So I’ve decided to take a more aggressive approach to the interface and interaction design of Flock. It’s risky, a bit unorthodox and is something that will take some practice, but since it worked fairly well while I was working on Spread Firefox, it seems only logical that I pursue a more transparent, collaborative and inclusive design process.
So what does this means? Well, basically a whole lotta Flickr!
I’ve already posted a couple screenshots of what the Flock Photo Uploader should look like (compared with how it’s been looking in recent builds). This accomplishes a bunch of things, beyond getting the design process out in the open.
For one thing, it allows me to communicate the intended appearance of features to many developers at once (instead of having my designs vanish on one of the nine levels of Bugzilla hell). I can add notes, a description and all that other good stuff that your typical Flickr photos have, but I can also link them to actual bugs in our system with tagging. For example, flockbug1655. This means that if other people have uploaded mockups to Flickr as well about the same bug, we can all see and compare each other’s work and, going one step further, if anyone has blogged about that bug, we’ll be able to discover that content with Technorati. Truly distributed bug squashing!
Now, obviously we’ve already got groups on Flickr for Flockbugs and Flock Experience Design. Those are the two obvious places to go to see discussions on these topics. The problem becomes very quickly, however, that all this information is in Flickr and not shared in our developers’ native environs. So I’ll be working with Daryl to add a feature in Drupal that will aggregate this information (primarily based on tags). We’ll obviously be able to show full mockups as well using the Flickr API and then hook in data directly from the bugzilla bug (that’s the hope anyway).
Finally, I’ll be working with Gandalf on a Flockzilla Contributor Dashboard — designed from the ground up to make it easy to keep tabs not only on what’s going on in Flock development, but also on your own task list. This will again aggregate information from all kinds of disparate sources and will support your involvement based on custom community roles (designer, bug killer, developer, interested blogger and so on). This tool will of course feature into the planning for CivicForge but for now it makes sense to address our internal use cases. But at least we’re starting somewhere and trying to find new ways of opening up open source design to a wider pool of eyes!
5 thoughts on “Open source design 2.0”
Hi Chris, I understand the need to simplify web services/apps with Flock, but from what you’re saying appears a lot more like Flock catering to specific services instead of enabling a general connect (to those services that are open with apis or end points of sorts to connect). In a couple of months, years down the line, there may be a lot more services that could be used via Flock. So, may be Flock should have a connecting end to begin with rather than supporting them, because browser is the first contact to the user, not the other way around. Do what I say makes any sense?
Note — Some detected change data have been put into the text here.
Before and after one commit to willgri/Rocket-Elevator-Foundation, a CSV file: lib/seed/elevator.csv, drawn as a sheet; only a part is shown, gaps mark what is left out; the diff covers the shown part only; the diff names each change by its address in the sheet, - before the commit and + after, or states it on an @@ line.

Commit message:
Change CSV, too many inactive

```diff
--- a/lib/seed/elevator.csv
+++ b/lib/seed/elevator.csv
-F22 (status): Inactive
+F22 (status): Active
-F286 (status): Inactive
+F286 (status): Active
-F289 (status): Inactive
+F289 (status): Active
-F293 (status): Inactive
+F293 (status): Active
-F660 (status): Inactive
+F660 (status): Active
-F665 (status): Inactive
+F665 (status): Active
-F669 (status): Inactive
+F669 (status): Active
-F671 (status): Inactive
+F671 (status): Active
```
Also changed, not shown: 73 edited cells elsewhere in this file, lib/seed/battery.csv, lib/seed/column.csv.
Chetan, what I like about Chris and Flock developing a Flickr uploader is that the Flickr API is published and robust. There is nothing stopping Drupal, Joomla and WordPress from implementing the API as Flickr defines it (in fact, this should already have been done by now, imo). Once that has happened, the Flock image uploader will upload to whatever service implements the API. Designing to the interface is always a good decision, and I think this is a really good step. Sites like Ourmedia.org and NowPublic.com would benefit loads from Flock and the FlickrAPI uploader.
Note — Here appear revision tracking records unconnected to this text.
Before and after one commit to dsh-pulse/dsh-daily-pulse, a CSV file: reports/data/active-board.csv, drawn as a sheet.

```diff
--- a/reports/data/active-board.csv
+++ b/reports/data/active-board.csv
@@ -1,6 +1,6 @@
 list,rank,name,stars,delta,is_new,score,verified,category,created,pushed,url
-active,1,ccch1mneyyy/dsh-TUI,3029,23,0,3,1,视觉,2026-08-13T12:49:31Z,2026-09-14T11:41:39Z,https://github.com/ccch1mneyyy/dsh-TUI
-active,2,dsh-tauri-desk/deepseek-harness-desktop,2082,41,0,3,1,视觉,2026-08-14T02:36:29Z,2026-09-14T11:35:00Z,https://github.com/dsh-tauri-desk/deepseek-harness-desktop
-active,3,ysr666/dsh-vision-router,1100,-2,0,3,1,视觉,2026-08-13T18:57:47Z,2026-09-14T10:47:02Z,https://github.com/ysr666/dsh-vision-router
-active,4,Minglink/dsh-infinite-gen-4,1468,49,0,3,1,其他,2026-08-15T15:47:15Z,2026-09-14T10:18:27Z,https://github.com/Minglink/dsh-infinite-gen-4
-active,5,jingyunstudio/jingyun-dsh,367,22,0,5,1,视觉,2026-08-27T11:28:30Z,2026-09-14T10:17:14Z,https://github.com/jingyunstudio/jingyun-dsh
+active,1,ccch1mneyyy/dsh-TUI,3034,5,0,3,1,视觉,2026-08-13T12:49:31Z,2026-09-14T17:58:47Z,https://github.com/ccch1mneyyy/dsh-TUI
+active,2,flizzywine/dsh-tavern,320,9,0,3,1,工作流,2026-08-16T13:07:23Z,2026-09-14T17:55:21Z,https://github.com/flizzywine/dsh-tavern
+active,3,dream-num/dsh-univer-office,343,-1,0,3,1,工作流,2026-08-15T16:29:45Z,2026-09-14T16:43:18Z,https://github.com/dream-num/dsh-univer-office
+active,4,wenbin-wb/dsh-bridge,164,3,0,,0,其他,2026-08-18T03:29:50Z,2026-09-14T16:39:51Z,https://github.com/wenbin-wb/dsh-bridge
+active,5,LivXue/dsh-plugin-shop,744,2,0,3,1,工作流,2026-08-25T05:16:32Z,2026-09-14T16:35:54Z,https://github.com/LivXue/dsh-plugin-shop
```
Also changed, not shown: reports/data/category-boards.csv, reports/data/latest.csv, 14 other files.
It’s always great to learn from a blog post that you’ve got work entering your queue. 😉
Robert’s got it right. In fact, I put a call out a short while ago asking that folks take up the task of reimplementing the Flickr API in Drupal, WordPress or other open source publishing tools. A fundamental goal with Flock is to promote choice on the web — and we fully intend to build our tools to interoperate with as many open source systems as possible. It just so happens that Flickr is the best (and for me, most familiar) photo sharing/design tool that we have right now. And I’ve also got much work to do on building Flock itself, so I can’t get obsessively caught up in the tools right now so long as they allow me to be more productive, efficient and open (we use Basecamp internally which is a shame — because I would love for a lot of that content to get out!).
Again, if Bugzilla had Flickr’s simple but robust set of image manipulation and annotation tools built in with an API for me to use for uploading, I would be using that. But it doesn’t, so for now, I want to lead by the example of what I want and need to get my work done and hope that the open source community gains something from these new workflows. Ideally we’ll be moving towards cycles that are heavy on design and interface up front with engineering coming in as an the essential ingredient to make these things possible, better built, or interoperably streamlined.
And yes, Daryl, this is a little new, but I’m hoping to just extend the awesome work you’ve done on the new PR tool for this purpose!
Robert, Chris: Well, that’s a great idea, using Flickr API, I mean. Why didn’t you say so?
May be it’s a good idea to announce it publicly that you will be using Flickr API. So, developers of software and services would start in parallel working with the available API won’t lag behind. When Flock goes mature, so will all the apps, instantly transforming Flock into an all in one app of sorts.